*** Data records ***

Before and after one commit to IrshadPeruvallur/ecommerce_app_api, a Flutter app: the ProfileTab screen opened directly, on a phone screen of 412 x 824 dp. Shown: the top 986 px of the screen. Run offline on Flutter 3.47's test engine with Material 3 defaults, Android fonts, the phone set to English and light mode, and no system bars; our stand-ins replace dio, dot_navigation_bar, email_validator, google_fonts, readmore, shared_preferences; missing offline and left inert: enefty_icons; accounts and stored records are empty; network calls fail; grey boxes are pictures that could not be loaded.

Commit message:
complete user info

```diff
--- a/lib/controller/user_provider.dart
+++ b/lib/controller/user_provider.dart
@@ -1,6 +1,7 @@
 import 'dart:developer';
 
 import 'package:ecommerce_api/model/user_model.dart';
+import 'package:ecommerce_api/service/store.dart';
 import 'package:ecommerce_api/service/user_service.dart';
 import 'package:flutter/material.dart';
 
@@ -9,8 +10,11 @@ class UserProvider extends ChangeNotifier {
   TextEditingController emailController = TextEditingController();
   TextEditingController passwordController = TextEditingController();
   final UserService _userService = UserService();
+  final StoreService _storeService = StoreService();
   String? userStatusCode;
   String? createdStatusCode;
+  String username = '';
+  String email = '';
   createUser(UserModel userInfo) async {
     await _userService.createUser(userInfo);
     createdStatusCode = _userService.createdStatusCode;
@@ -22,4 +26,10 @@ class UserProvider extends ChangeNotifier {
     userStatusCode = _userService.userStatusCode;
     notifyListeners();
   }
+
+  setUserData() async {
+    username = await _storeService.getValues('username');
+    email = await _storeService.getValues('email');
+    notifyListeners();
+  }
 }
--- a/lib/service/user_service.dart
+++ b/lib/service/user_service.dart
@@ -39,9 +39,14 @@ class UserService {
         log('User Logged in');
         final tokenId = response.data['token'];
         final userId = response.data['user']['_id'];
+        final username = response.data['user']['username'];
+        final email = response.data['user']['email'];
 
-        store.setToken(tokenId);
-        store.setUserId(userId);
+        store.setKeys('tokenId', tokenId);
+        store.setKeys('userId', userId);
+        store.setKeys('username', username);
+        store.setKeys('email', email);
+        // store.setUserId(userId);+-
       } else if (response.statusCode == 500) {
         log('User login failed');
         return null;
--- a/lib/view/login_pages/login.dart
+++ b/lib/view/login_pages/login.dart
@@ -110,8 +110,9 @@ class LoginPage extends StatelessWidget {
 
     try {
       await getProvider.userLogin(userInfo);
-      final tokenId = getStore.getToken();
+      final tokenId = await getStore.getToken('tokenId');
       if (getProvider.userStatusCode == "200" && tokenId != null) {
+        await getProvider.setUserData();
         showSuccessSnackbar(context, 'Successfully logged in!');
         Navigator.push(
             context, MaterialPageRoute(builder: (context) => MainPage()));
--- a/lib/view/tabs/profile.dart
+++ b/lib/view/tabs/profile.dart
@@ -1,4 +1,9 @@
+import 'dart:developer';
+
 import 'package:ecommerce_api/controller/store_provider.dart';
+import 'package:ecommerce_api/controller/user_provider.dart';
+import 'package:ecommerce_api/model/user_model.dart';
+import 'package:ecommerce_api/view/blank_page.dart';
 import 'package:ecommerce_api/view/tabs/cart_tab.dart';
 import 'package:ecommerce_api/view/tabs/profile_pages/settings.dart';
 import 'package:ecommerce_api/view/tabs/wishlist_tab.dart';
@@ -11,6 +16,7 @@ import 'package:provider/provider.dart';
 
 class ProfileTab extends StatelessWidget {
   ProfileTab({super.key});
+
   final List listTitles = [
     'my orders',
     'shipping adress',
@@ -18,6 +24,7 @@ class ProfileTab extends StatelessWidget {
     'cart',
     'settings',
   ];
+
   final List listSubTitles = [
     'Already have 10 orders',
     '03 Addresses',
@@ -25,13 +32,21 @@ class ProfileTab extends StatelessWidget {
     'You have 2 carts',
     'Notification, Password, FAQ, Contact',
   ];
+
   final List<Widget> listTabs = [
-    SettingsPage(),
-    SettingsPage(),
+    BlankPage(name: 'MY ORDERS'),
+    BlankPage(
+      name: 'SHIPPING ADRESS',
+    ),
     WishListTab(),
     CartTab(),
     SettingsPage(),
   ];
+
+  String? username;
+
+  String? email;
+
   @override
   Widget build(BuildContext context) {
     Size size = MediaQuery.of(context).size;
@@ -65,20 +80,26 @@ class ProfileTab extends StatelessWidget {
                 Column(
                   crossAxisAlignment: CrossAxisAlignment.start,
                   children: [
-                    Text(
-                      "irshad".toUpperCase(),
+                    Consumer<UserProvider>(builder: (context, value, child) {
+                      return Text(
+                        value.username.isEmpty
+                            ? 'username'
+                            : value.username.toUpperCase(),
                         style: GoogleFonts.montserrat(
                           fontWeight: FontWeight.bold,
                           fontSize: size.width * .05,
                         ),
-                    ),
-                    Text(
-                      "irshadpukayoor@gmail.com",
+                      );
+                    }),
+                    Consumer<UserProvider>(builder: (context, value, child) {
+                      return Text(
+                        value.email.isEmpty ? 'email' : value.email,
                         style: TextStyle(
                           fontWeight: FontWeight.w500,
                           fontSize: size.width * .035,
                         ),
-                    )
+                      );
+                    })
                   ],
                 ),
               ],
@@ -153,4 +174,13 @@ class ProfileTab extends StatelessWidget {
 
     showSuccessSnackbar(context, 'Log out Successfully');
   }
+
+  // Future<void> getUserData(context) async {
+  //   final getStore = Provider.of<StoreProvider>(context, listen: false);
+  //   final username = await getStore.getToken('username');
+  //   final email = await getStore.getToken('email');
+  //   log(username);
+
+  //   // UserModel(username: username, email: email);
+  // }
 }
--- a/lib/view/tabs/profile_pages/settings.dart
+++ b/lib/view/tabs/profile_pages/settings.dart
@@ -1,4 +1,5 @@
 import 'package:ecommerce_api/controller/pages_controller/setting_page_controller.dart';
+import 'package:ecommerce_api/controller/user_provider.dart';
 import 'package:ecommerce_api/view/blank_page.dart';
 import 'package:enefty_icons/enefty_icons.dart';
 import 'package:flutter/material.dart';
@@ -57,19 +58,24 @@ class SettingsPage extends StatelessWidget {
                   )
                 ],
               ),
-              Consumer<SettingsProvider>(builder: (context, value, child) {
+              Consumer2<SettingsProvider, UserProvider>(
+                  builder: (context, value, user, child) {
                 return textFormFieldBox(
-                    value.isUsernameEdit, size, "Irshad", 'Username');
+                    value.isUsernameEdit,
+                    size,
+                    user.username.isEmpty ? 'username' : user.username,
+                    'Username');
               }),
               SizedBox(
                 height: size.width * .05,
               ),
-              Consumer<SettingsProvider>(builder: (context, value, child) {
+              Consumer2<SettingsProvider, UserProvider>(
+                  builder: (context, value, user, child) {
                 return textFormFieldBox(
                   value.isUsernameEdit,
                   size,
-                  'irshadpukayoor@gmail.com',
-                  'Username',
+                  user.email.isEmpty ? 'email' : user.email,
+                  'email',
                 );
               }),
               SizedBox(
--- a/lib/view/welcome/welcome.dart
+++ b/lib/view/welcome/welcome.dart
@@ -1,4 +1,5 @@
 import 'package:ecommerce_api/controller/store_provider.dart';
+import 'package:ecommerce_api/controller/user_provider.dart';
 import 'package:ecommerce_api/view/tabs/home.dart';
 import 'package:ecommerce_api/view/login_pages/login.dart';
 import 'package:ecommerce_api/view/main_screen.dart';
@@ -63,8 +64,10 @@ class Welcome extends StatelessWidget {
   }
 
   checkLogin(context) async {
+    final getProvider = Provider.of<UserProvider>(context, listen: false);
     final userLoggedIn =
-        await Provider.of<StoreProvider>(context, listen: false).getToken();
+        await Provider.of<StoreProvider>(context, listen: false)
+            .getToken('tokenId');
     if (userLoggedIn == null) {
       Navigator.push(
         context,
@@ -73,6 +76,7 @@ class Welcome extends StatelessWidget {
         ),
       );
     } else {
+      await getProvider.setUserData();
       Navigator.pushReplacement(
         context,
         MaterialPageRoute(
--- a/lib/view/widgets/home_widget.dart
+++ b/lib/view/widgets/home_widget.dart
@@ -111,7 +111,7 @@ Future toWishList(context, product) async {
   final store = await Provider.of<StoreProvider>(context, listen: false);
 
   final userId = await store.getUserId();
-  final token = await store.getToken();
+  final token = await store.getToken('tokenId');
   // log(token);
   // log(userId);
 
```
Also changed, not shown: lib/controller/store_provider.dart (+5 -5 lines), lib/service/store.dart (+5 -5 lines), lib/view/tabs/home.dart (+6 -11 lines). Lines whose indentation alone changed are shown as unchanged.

*** End of Data records ***
*** Data records ***

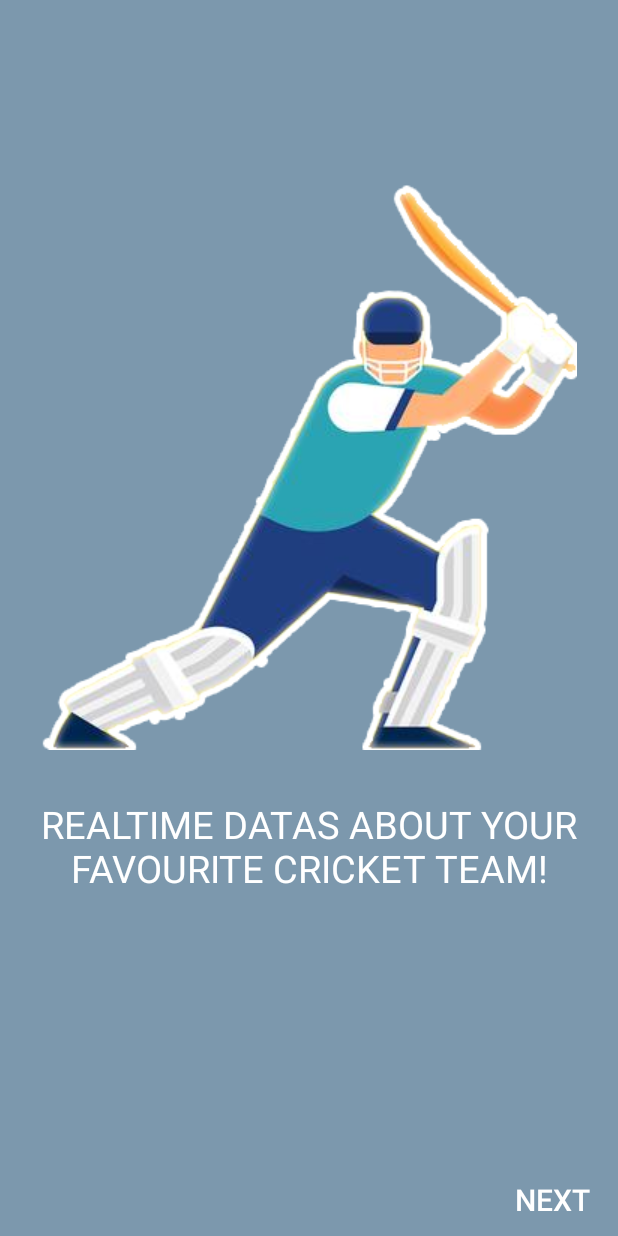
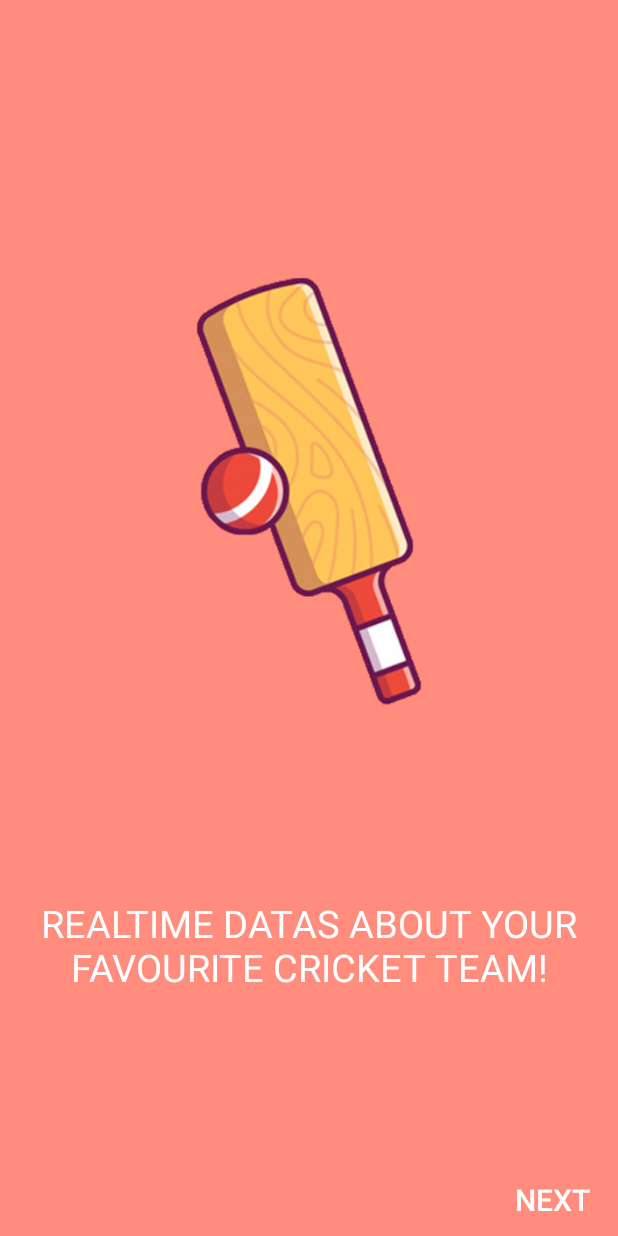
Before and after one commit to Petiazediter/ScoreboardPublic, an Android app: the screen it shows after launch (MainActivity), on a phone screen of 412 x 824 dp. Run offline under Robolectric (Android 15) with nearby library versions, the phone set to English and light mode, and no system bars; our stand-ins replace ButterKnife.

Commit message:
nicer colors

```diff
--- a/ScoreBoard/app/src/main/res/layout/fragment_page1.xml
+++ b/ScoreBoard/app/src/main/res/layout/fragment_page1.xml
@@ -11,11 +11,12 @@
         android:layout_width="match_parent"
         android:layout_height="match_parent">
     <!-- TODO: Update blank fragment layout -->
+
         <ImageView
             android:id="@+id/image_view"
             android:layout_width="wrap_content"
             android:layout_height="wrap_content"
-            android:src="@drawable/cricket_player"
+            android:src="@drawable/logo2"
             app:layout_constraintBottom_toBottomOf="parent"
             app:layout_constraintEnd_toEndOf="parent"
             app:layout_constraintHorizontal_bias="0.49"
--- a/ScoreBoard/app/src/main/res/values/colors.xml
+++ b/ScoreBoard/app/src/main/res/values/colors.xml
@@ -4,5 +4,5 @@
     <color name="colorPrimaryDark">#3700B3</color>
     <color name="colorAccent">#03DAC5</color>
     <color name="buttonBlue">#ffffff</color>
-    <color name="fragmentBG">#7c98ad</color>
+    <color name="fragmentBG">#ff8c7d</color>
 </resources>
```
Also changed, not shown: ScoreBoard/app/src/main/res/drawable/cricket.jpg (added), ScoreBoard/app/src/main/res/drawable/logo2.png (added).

*** End of Data records ***
*** Data records ***

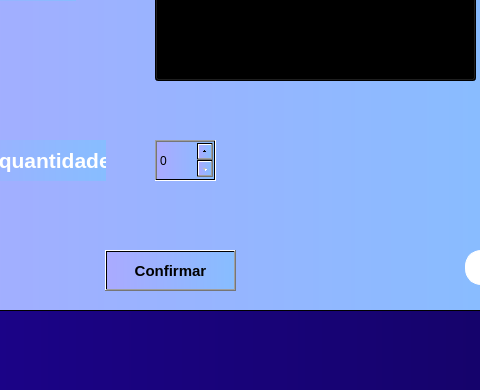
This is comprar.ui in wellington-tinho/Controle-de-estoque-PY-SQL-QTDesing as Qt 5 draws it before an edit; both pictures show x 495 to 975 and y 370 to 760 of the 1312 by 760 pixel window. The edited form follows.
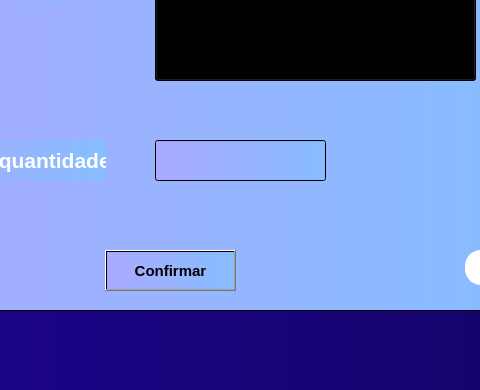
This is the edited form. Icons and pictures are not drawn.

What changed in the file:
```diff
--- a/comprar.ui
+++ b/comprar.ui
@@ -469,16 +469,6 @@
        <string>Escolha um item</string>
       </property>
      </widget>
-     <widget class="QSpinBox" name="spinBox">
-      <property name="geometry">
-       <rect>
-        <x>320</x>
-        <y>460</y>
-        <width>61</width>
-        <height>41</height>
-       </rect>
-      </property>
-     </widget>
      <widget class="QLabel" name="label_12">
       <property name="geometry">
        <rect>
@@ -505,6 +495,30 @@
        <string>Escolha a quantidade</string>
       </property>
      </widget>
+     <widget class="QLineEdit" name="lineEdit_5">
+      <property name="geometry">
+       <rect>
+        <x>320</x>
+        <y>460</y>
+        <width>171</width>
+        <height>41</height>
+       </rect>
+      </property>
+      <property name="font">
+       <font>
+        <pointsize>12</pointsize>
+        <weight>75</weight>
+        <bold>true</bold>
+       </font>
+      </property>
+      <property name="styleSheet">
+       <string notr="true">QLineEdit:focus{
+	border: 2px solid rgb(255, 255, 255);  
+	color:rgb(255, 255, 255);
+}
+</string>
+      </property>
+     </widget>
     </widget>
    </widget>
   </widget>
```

*** End of Data records ***

Brief -
Find every line in the records that contains the word "getValues"; copy those lines.

Task output -
+    username = await _storeService.getValues('username');
+    email = await _storeService.getValues('email');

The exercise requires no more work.